**INPUT MATERIAL**
#####

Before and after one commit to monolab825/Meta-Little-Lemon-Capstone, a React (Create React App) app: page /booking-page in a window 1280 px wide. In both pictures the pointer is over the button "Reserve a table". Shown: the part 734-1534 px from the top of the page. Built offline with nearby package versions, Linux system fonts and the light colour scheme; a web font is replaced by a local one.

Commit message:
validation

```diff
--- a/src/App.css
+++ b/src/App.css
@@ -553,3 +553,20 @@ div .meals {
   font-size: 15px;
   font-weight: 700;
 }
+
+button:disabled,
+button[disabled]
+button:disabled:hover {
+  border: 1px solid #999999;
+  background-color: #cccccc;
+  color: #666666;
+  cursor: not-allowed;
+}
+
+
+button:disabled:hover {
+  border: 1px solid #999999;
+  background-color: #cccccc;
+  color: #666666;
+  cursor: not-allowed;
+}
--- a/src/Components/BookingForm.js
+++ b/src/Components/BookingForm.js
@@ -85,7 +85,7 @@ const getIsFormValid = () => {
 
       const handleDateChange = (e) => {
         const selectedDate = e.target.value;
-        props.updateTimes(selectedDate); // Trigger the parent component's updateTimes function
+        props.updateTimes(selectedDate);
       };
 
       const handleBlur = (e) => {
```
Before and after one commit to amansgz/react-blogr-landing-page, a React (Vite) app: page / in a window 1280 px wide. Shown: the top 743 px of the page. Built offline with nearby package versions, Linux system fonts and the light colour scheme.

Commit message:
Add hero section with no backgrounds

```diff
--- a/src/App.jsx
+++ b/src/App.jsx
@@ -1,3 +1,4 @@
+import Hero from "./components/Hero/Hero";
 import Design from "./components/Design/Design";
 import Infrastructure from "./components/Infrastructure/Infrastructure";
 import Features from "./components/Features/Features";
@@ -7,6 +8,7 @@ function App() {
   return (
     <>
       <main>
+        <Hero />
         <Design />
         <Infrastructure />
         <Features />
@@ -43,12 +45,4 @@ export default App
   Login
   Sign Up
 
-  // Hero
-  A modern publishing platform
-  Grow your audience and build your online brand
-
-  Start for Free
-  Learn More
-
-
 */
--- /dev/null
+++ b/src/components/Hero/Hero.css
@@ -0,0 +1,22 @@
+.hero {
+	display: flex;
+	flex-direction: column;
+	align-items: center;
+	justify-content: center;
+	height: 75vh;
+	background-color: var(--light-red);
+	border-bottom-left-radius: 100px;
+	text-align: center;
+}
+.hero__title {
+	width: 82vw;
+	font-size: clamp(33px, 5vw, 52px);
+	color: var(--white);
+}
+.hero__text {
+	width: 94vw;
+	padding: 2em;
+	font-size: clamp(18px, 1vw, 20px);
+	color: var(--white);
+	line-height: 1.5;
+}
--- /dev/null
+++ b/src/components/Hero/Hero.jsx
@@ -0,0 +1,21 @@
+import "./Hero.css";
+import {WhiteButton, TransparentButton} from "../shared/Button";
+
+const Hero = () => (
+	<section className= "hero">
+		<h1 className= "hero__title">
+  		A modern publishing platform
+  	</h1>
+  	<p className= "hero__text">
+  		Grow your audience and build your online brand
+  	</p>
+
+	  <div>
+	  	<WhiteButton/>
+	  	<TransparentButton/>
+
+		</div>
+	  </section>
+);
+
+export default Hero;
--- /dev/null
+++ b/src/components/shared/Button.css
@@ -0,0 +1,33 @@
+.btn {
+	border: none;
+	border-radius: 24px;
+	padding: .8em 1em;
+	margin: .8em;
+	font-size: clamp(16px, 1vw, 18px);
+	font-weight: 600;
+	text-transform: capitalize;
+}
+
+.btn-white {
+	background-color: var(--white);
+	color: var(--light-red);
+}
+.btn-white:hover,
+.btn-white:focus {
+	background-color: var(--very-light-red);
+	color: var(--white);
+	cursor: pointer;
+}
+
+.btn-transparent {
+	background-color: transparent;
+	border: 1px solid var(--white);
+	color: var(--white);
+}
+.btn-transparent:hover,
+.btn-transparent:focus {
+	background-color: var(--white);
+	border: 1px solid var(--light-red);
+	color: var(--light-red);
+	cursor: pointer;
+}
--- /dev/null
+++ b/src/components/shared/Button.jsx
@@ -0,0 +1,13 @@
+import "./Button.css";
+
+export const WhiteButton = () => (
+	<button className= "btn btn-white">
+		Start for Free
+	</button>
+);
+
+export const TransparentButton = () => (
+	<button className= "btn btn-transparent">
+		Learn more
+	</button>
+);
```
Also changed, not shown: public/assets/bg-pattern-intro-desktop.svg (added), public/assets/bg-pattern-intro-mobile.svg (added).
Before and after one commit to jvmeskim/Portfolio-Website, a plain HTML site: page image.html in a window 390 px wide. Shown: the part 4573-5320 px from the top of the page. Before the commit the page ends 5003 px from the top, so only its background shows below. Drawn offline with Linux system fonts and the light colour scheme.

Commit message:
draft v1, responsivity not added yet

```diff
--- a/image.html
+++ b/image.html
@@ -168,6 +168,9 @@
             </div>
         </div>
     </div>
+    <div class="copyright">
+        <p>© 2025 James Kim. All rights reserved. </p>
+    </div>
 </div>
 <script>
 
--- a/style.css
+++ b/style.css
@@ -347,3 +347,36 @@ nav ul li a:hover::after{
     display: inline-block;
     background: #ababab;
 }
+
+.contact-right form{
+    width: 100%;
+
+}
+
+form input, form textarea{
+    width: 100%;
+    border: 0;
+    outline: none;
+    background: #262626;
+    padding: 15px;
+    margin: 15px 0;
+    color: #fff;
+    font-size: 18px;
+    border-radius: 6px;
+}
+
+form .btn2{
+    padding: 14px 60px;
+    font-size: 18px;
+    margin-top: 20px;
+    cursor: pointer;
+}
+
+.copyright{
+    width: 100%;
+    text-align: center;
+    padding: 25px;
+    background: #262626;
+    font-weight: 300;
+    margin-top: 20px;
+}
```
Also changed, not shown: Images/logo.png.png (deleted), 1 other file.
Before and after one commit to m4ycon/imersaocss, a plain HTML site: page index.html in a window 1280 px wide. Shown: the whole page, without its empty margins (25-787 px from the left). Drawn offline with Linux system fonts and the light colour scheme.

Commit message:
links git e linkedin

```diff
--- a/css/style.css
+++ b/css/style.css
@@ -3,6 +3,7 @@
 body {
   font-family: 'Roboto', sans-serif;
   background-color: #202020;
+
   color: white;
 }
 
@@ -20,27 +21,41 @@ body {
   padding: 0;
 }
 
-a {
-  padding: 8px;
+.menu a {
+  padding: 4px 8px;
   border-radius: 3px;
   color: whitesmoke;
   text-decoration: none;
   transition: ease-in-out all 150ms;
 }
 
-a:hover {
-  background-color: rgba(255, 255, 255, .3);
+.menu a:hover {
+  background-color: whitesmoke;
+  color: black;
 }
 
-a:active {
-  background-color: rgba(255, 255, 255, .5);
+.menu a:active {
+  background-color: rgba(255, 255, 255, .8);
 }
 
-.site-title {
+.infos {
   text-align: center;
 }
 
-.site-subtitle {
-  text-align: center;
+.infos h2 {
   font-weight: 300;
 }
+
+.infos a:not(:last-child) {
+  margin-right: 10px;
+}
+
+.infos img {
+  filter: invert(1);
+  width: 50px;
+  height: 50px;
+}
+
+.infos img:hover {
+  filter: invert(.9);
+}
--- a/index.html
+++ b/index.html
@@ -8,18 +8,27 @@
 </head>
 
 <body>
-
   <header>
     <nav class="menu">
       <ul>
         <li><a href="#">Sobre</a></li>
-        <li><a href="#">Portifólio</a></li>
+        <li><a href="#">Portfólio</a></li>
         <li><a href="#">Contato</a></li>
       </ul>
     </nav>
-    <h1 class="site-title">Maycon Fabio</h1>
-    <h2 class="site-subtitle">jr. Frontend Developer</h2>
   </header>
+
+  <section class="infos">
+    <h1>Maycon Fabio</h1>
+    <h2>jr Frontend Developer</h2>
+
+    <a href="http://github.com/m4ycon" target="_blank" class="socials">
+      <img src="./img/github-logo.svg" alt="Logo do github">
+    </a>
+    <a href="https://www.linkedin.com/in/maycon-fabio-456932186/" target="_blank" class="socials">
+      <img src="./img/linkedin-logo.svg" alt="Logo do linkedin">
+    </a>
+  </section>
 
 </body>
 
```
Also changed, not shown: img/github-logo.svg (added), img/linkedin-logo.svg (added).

#####

**EXERCISE REQUIREMENTS**
Look over the material above and report each line holding "weight".

**THE COMPLETED TASK**
   font-weight: 700;
+	font-weight: 600;
+    font-weight: 300;
   font-weight: 300;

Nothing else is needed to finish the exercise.